___ Record excerpts ___

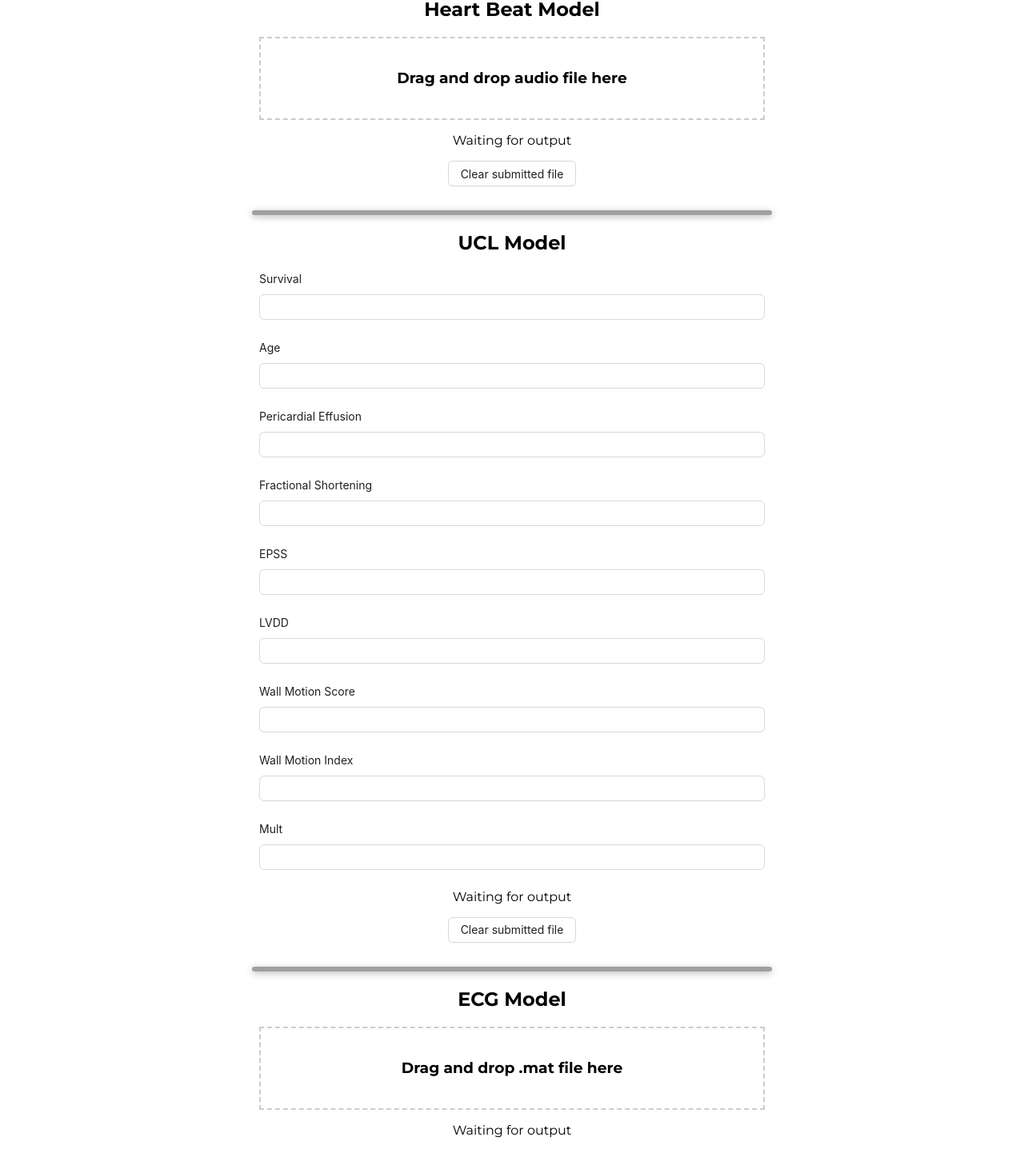
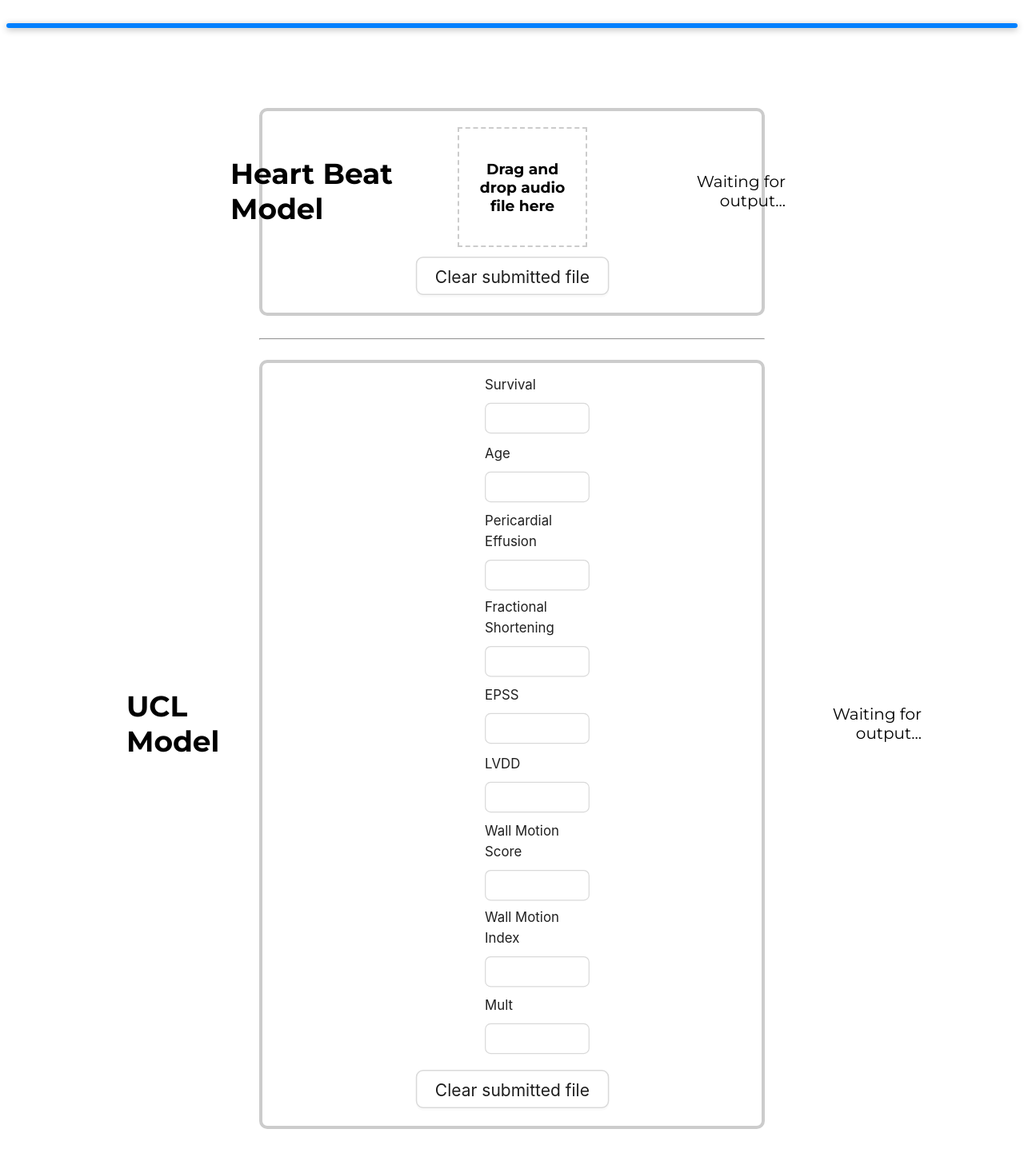
Before and after one commit to m-nurbek/HeartUpFrontend, a React (Vite) app: page /model_page in a window 1280 px wide. Shown: the part 111-1548 px from the top of the page at 80% size. Built offline with nearby package versions, Linux system fonts and the light colour scheme.

Commit message:
Polished the Model Page, added a bit of styling

```diff
--- a/src/pages/PredictionPage.jsx
+++ b/src/pages/PredictionPage.jsx
@@ -6,9 +6,9 @@ const PredictionPage = () => {
   const [audioFile, setAudioFile] = useState(null);
   const [jsonFile, setJsonFile] = useState(null);
   const [matFile, setMatFile] = useState(null);
-  const [audioOutput, setAudioOutput] = useState('Waiting for output');
-  const [jsonOutput, setJsonOutput] = useState('Waiting for output');
-  const [matOutput, setMatOutput] = useState('Waiting for output');
+  const [audioOutput, setAudioOutput] = useState('Waiting for output...');
+  const [jsonOutput, setJsonOutput] = useState('Waiting for output...');
+  const [matOutput, setMatOutput] = useState('Waiting for output...');
 
   const [jsonFormData, setJsonFormData] = useState({
     survival: '',
@@ -106,82 +106,91 @@ const PredictionPage = () => {
   };
 
   return (
-    <div style={{ textAlign: 'center' }}>
+    <div style={{ textAlign: 'center', display: 'flex', flexDirection: 'column', alignItems: 'center', justifyContent: 'center'}}>
       <h1>Model Prediction Page</h1>
 
-      <div style={{ border: '3px solid #0080FF', color: 'black', borderRadius: '10px', boxShadow: '0px 2px 8px rgba(0, 0, 0, 0.3)' }} />
+      <div style={{height: '50px'}}></div>
 
-      <div style={{ display: 'flex', flexDirection: 'column', alignItems: 'center', marginBottom: '20px' }}>
-        <div style={{ width: '50%' }}>
-          <h2>Heart Beat Model</h2>
+      <div style={{ border: '3px solid #0080FF', color: 'black', borderRadius: '10px', width: '100%',boxShadow: '0px 2px 8px rgba(0, 0, 0, 0.3)' }} />
+
+      <div style={{height: '100px'}}></div>
+      {/* Heart Beat Model */}
+      <div style={{ width: '50%', marginBottom: '20px', border: '4px solid #ccc', borderRadius: '10px', padding: '20px' }}>
+        <div style={{ display: 'flex', alignItems: 'center', justifyContent: 'center', marginBottom: '10px' }}>
+          <h2 style={{ marginRight: '20px', textAlign: 'left', transform: 'translateX(-60px)', fontSize: '36px'}}>Heart Beat Model</h2>
           <div
             onDrop={handleAudioDrop}
             onDragOver={handleDragOver}
-            style={{ border: '2px dashed #ccc', padding: '20px', width: '100%', marginBottom: '10px' }}
+            style={{ border: '2px dashed #ccc', padding: '20px', marginRight: '75px', width: '40%', marginBottom: '10px', textAlign: 'center' }}
           >
             <h3>Drag and drop audio file here</h3>
             {audioFile && <p>{audioFile.name}</p>}
           </div>
-          <p>{audioOutput}</p>
-          <Button onClick={handleClearAudio} style={{ marginBottom: '10px' }}>Clear submitted file</Button>
+          <p style={{ textAlign: 'right', transform: 'translateX(50px)', fontSize: '20px'}}>{audioOutput}</p>
       </div>
+      <Button onClick={handleClearAudio} style={{ marginBottom: '10px', marginLeft: 'auto', scale: '1.5' }}>Clear submitted file</Button>
     </div>
 
-      <div style={{ border: '3px solid #A0A0A0', width: '650px', justifyContent: 'center', margin: 'auto', color: 'black', borderRadius: '10px', boxShadow: '0px 2px 8px rgba(0, 0, 0, 0.3)' }} />
+      {/* Divider */}
+      <hr style={{ width: '50%', marginBottom: '25px'}} />
 
-      <div style={{ display: 'flex', flexDirection: 'column', alignItems: 'center', marginBottom: '20px' }}>
-        <div style={{ width: '50%' }}>
-          <h2>UCL Model</h2>
-          <Form layout="vertical">
-            <Form.Item label="Survival">
+      {/* UCL Model */}
+      <div style={{ width: '50%', marginBottom: '20px', border: '4px solid #ccc', borderRadius: '10px', padding: '20px' }}>
+        <div style={{ display: 'flex', alignItems: 'center', marginBottom: '10px', justifyContent: 'center'}}>
+          <h2 style={{ marginRight: '20px', textAlign: 'left', marginLeft: '60px', transform: 'translateX(-250px)', fontSize: '36px'}}>UCL Model</h2>
+          <Form layout="vertical" style={{ width: '20%', marginRight: '20px'}}>
+            {/* Form fields */}
+            <Form.Item label="Survival" style={{scale: '1.2'}}>
               <Input value={jsonFormData.survival} onChange={e => handleJsonFieldChange('survival', e.target.value)} />
             </Form.Item>
-            <Form.Item label="Age">
+            <Form.Item label="Age" style={{scale: '1.2'}}>
               <Input value={jsonFormData.age} onChange={e => handleJsonFieldChange('age', e.target.value)} />
             </Form.Item>
-            <Form.Item label="Pericardial Effusion">
+            <Form.Item label="Pericardial Effusion" style={{scale: '1.2'}}>
               <Input value={jsonFormData.pericardialeffusion} onChange={e => handleJsonFieldChange('pericardialeffusion', e.target.value)} />
             </Form.Item>
-            <Form.Item label="Fractional Shortening">
+            <Form.Item label="Fractional Shortening" style={{scale: '1.2'}}>
               <Input value={jsonFormData.fractionalshortening} onChange={e => handleJsonFieldChange('fractionalshortening', e.target.value)} />
             </Form.Item>
-            <Form.Item label="EPSS">
+            <Form.Item label="EPSS" style={{scale: '1.2'}}>
               <Input value={jsonFormData.epss} onChange={e => handleJsonFieldChange('epss', e.target.value)} />
             </Form.Item>
-            <Form.Item label="LVDD">
+            <Form.Item label="LVDD" style={{scale: '1.2'}}>
               <Input value={jsonFormData.lvdd} onChange={e => handleJsonFieldChange('lvdd', e.target.value)} />
             </Form.Item>
-            <Form.Item label="Wall Motion Score">
+            <Form.Item label="Wall Motion Score" style={{scale: '1.2'}}>
               <Input value={jsonFormData.wallmotion_score} onChange={e => handleJsonFieldChange('wallmotion_score', e.target.value)} />
             </Form.Item>
-            <Form.Item label="Wall Motion Index">
+            <Form.Item label="Wall Motion Index" style={{scale: '1.2'}}>
               <Input value={jsonFormData.wallmotion_index} onChange={e => handleJsonFieldChange('wallmotion_index', e.target.value)} />
             </Form.Item>
-            <Form.Item label="Mult">
+            <Form.Item label="Mult" style={{scale: '1.2'}}>
               <Input value={jsonFormData.mult} onChange={e => handleJsonFieldChange('mult', e.target.value)} />
             </Form.Item>
             </Form>
-          <p>{jsonOutput}</p>
-          <Button onClick={handleClearJson} style={{ marginBottom: '10px' }}>Clear submitted file</Button>
+          <p style={{ textAlign: 'right', transform: 'translateX(220px)', fontSize: '20px'}}>{jsonOutput}</p>
         </div>
+        <Button onClick={handleClearJson} style={{ marginBottom: '10px', scale: '1.5'}}>Clear submitted file</Button>
       </div>
 
-      <div style={{ border: '3px solid #A0A0A0', width: '650px', justifyContent: 'center', margin: 'auto', color: 'black', borderRadius: '10px', boxShadow: '0px 2px 8px rgba(0, 0, 0, 0.3)' }} />
+      {/* Divider */}
+      <hr style={{ width: '50%', marginBottom: '25px'}} />
 
-      <div style={{ display: 'flex', flexDirection: 'column', alignItems: 'center', marginBottom: '20px' }}>
-        <div style={{ width: '50%' }}>
-          <h2>ECG Model</h2>
+      {/* ECG Model */}
+      <div style={{ width: '50%', marginBottom: '20px', border: '4px solid #ccc', borderRadius: '10px', padding: '20px' }}>
+        <div style={{ display: 'flex', alignItems: 'center', justifyContent: 'center', marginBottom: '10px' }}>
+          <h2 style={{ marginRight: '20px', textAlign: 'left', transform: 'translateX(-80px)', fontSize: '36px'}}>ECG Model</h2>
           <div
-            onDrop={handleMatDrop}
+            onDrop={handleAudioDrop}
             onDragOver={handleDragOver}
-            style={{ border: '2px dashed #ccc', padding: '20px', width: '100%', marginBottom: '10px' }}
+            style={{ border: '2px dashed #ccc', padding: '20px', width: '40%', marginBottom: '10px', textAlign: 'center' }}
           >
-            <h3>Drag and drop .mat file here</h3>
-            {matFile && <p>{matFile.name}</p>}
+            <h3>Drag and drop audio file here</h3>
+            {audioFile && <p>{audioFile.name}</p>}
           </div>
-          <p>{matOutput}</p>
-          <Button onClick={handleClearMat} style={{ marginBottom: '10px' }}>Clear submitted file</Button>
+          <p style={{ textAlign: 'right', transform: 'translateX(90px)', fontSize: '20px'}}>{matOutput}</p>
         </div>
+        <Button onClick={handleClearMat} style={{ marginBottom: '10px', marginLeft: 'auto', scale: '1.5'}}>Clear submitted file</Button>
       </div>
 
       <Button onClick={handleSubmit} type="primary" style={{ width: '200px', scale: '1.5', marginTop: '50px', marginBottom: '50px' }} block>
```
Lines whose indentation alone changed are shown as unchanged.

___

In the entries above, find each line that has the word "Waiting". Copy it.

-  const [audioOutput, setAudioOutput] = useState('Waiting for output');
-  const [jsonOutput, setJsonOutput] = useState('Waiting for output');
-  const [matOutput, setMatOutput] = useState('Waiting for output');
+  const [audioOutput, setAudioOutput] = useState('Waiting for output...');
+  const [jsonOutput, setJsonOutput] = useState('Waiting for output...');
+  const [matOutput, setMatOutput] = useState('Waiting for output...');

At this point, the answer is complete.